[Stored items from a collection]
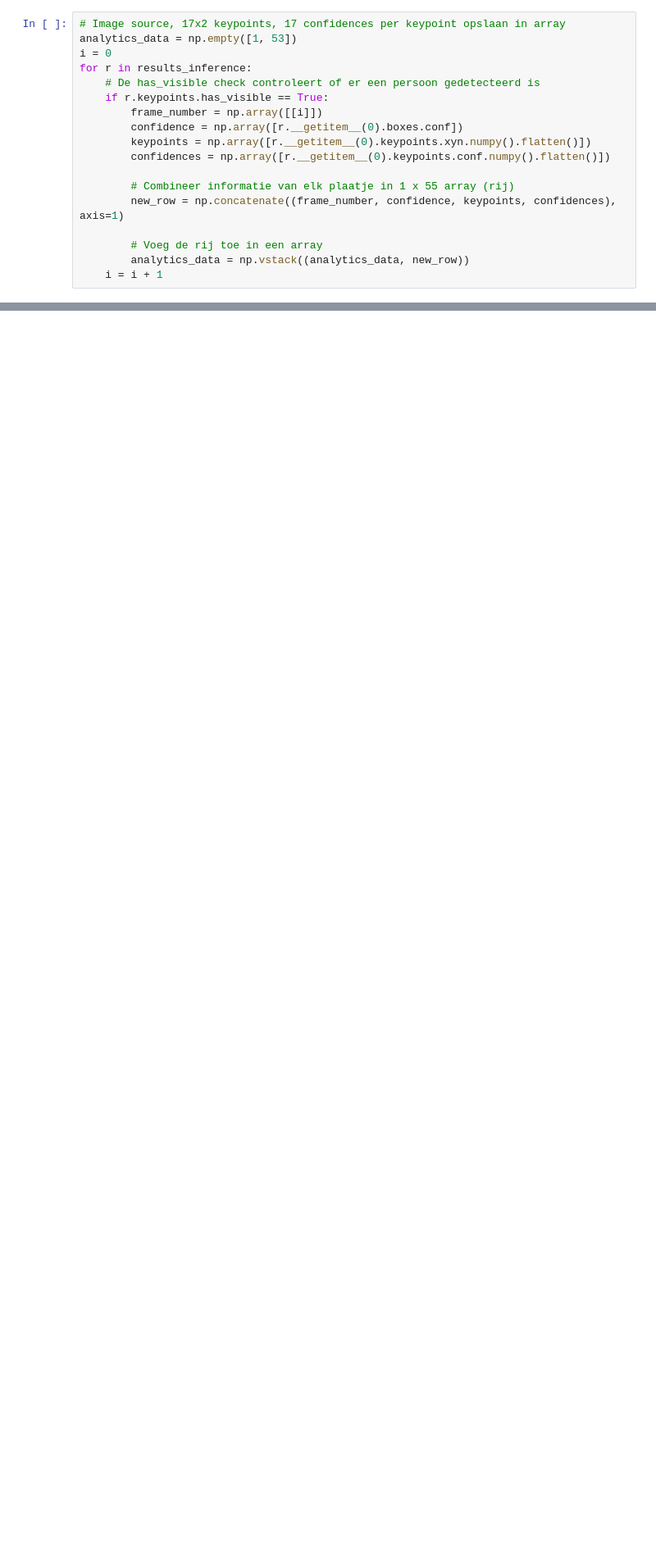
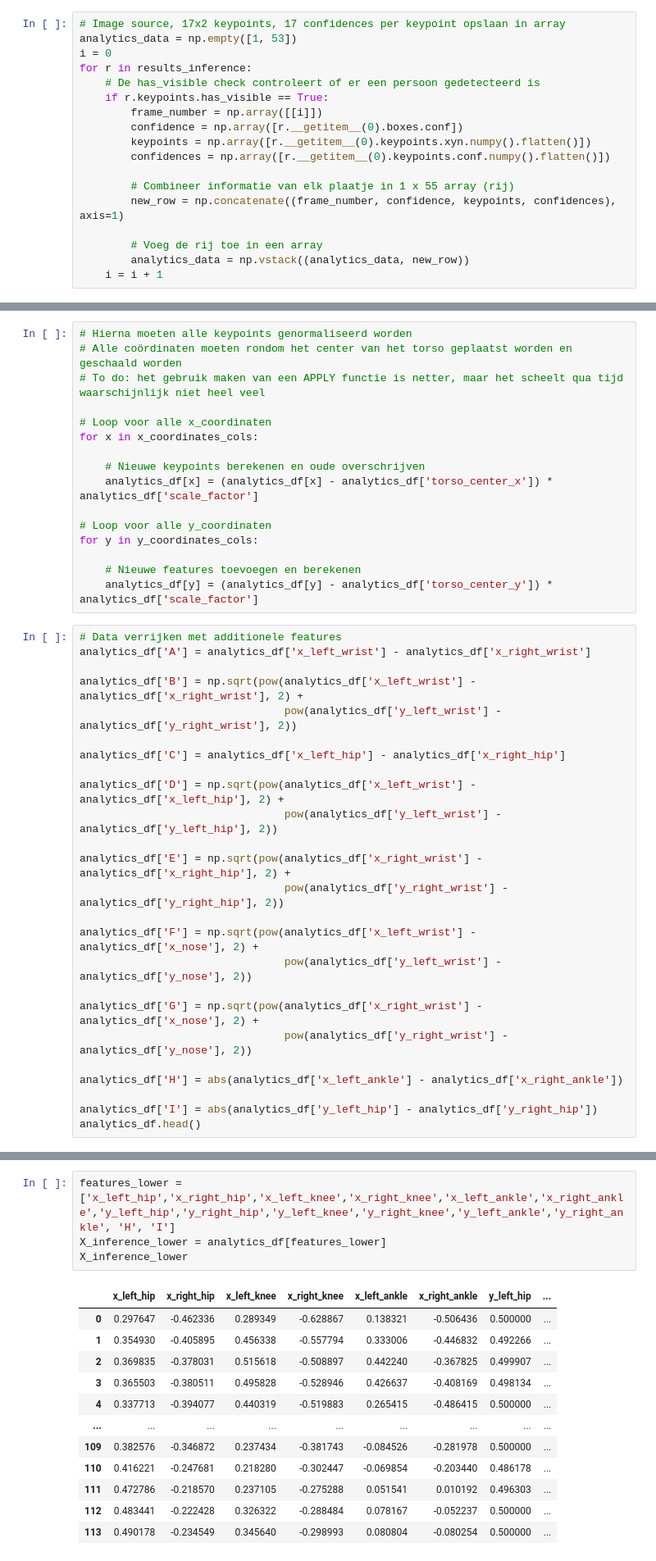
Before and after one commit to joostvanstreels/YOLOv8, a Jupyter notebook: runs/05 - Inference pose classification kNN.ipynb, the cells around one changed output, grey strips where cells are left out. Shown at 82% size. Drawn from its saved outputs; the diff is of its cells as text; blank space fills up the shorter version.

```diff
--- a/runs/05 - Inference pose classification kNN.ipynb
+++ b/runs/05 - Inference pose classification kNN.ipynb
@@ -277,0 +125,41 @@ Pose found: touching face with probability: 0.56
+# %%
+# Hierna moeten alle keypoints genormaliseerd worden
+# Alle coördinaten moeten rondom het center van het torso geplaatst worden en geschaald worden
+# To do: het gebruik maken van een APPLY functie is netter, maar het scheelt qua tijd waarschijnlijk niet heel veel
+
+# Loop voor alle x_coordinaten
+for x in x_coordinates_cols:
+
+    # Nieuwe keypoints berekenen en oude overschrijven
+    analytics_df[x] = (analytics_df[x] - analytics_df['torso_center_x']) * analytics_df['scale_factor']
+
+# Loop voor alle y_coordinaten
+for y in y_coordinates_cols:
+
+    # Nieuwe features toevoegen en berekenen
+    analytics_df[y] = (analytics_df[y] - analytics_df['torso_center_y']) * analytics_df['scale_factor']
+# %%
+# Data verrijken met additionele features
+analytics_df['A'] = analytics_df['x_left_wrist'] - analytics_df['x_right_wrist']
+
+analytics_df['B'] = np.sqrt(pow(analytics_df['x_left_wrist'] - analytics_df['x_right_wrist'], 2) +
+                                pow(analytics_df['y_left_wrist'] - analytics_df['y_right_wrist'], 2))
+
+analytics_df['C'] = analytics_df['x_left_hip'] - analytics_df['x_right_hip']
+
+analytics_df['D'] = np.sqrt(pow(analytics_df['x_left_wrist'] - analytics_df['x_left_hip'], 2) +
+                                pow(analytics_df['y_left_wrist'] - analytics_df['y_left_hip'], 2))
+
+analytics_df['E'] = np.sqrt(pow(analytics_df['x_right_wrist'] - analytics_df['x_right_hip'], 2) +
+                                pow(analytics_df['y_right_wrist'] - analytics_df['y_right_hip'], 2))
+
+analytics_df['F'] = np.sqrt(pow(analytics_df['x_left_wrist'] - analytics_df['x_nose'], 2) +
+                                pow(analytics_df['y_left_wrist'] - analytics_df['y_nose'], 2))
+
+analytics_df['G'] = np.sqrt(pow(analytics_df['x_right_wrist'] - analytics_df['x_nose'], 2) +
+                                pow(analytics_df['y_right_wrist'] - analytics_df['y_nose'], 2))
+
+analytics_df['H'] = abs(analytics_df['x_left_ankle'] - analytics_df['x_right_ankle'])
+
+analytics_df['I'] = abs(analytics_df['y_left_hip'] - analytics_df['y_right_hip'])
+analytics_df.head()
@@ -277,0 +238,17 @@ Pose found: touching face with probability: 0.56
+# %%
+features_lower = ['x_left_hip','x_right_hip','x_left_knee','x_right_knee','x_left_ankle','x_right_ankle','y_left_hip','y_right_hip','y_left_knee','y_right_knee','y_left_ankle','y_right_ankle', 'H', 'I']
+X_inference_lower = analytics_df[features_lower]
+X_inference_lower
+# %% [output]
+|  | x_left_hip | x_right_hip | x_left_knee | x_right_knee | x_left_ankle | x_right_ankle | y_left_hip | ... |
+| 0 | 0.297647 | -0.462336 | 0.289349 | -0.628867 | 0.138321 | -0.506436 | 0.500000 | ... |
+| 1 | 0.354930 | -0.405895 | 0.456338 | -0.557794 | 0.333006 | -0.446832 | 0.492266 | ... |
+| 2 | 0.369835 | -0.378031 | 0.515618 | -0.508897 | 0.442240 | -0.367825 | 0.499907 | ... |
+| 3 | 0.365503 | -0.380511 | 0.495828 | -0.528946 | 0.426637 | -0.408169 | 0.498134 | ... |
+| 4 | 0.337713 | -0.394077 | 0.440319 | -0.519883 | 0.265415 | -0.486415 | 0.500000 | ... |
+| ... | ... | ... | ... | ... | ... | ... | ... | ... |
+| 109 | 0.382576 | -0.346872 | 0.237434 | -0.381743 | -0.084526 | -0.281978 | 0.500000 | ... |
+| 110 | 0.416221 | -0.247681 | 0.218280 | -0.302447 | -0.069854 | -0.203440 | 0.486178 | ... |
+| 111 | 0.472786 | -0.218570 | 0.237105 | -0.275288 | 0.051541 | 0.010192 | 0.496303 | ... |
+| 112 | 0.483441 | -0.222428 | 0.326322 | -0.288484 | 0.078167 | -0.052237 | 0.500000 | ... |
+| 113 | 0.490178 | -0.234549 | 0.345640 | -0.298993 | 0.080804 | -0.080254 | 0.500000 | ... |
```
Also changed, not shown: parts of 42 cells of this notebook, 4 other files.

Task to complete = Would you copy out every line of the data above exactly, minus the pictures?

Result of the task =
Before and after one commit to joostvanstreels/YOLOv8, a Jupyter notebook: runs/05 - Inference pose classification kNN.ipynb, the cells around one changed output, grey strips where cells are left out. Shown at 82% size. Drawn from its saved outputs; the diff is of its cells as text; blank space fills up the shorter version.

```diff
--- a/runs/05 - Inference pose classification kNN.ipynb
+++ b/runs/05 - Inference pose classification kNN.ipynb
@@ -277,0 +125,41 @@ Pose found: touching face with probability: 0.56
+# %%
+# Hierna moeten alle keypoints genormaliseerd worden
+# Alle coördinaten moeten rondom het center van het torso geplaatst worden en geschaald worden
+# To do: het gebruik maken van een APPLY functie is netter, maar het scheelt qua tijd waarschijnlijk niet heel veel
+
+# Loop voor alle x_coordinaten
+for x in x_coordinates_cols:
+
+    # Nieuwe keypoints berekenen en oude overschrijven
+    analytics_df[x] = (analytics_df[x] - analytics_df['torso_center_x']) * analytics_df['scale_factor']
+
+# Loop voor alle y_coordinaten
+for y in y_coordinates_cols:
+
+    # Nieuwe features toevoegen en berekenen
+    analytics_df[y] = (analytics_df[y] - analytics_df['torso_center_y']) * analytics_df['scale_factor']
+# %%
+# Data verrijken met additionele features
+analytics_df['A'] = analytics_df['x_left_wrist'] - analytics_df['x_right_wrist']
+
+analytics_df['B'] = np.sqrt(pow(analytics_df['x_left_wrist'] - analytics_df['x_right_wrist'], 2) +
+                                pow(analytics_df['y_left_wrist'] - analytics_df['y_right_wrist'], 2))
+
+analytics_df['C'] = analytics_df['x_left_hip'] - analytics_df['x_right_hip']
+
+analytics_df['D'] = np.sqrt(pow(analytics_df['x_left_wrist'] - analytics_df['x_left_hip'], 2) +
+                                pow(analytics_df['y_left_wrist'] - analytics_df['y_left_hip'], 2))
+
+analytics_df['E'] = np.sqrt(pow(analytics_df['x_right_wrist'] - analytics_df['x_right_hip'], 2) +
+                                pow(analytics_df['y_right_wrist'] - analytics_df['y_right_hip'], 2))
+
+analytics_df['F'] = np.sqrt(pow(analytics_df['x_left_wrist'] - analytics_df['x_nose'], 2) +
+                                pow(analytics_df['y_left_wrist'] - analytics_df['y_nose'], 2))
+
+analytics_df['G'] = np.sqrt(pow(analytics_df['x_right_wrist'] - analytics_df['x_nose'], 2) +
+                                pow(analytics_df['y_right_wrist'] - analytics_df['y_nose'], 2))
+
+analytics_df['H'] = abs(analytics_df['x_left_ankle'] - analytics_df['x_right_ankle'])
+
+analytics_df['I'] = abs(analytics_df['y_left_hip'] - analytics_df['y_right_hip'])
+analytics_df.head()
@@ -277,0 +238,17 @@ Pose found: touching face with probability: 0.56
+# %%
+features_lower = ['x_left_hip','x_right_hip','x_left_knee','x_right_knee','x_left_ankle','x_right_ankle','y_left_hip','y_right_hip','y_left_knee','y_right_knee','y_left_ankle','y_right_ankle', 'H', 'I']
+X_inference_lower = analytics_df[features_lower]
+X_inference_lower
+# %% [output]
+|  | x_left_hip | x_right_hip | x_left_knee | x_right_knee | x_left_ankle | x_right_ankle | y_left_hip | ... |
+| 0 | 0.297647 | -0.462336 | 0.289349 | -0.628867 | 0.138321 | -0.506436 | 0.500000 | ... |
+| 1 | 0.354930 | -0.405895 | 0.456338 | -0.557794 | 0.333006 | -0.446832 | 0.492266 | ... |
+| 2 | 0.369835 | -0.378031 | 0.515618 | -0.508897 | 0.442240 | -0.367825 | 0.499907 | ... |
+| 3 | 0.365503 | -0.380511 | 0.495828 | -0.528946 | 0.426637 | -0.408169 | 0.498134 | ... |
+| 4 | 0.337713 | -0.394077 | 0.440319 | -0.519883 | 0.265415 | -0.486415 | 0.500000 | ... |
+| ... | ... | ... | ... | ... | ... | ... | ... | ... |
+| 109 | 0.382576 | -0.346872 | 0.237434 | -0.381743 | -0.084526 | -0.281978 | 0.500000 | ... |
+| 110 | 0.416221 | -0.247681 | 0.218280 | -0.302447 | -0.069854 | -0.203440 | 0.486178 | ... |
+| 111 | 0.472786 | -0.218570 | 0.237105 | -0.275288 | 0.051541 | 0.010192 | 0.496303 | ... |
+| 112 | 0.483441 | -0.222428 | 0.326322 | -0.288484 | 0.078167 | -0.052237 | 0.500000 | ... |
+| 113 | 0.490178 | -0.234549 | 0.345640 | -0.298993 | 0.080804 | -0.080254 | 0.500000 | ... |
```
Also changed, not shown: parts of 42 cells of this notebook, 4 other files.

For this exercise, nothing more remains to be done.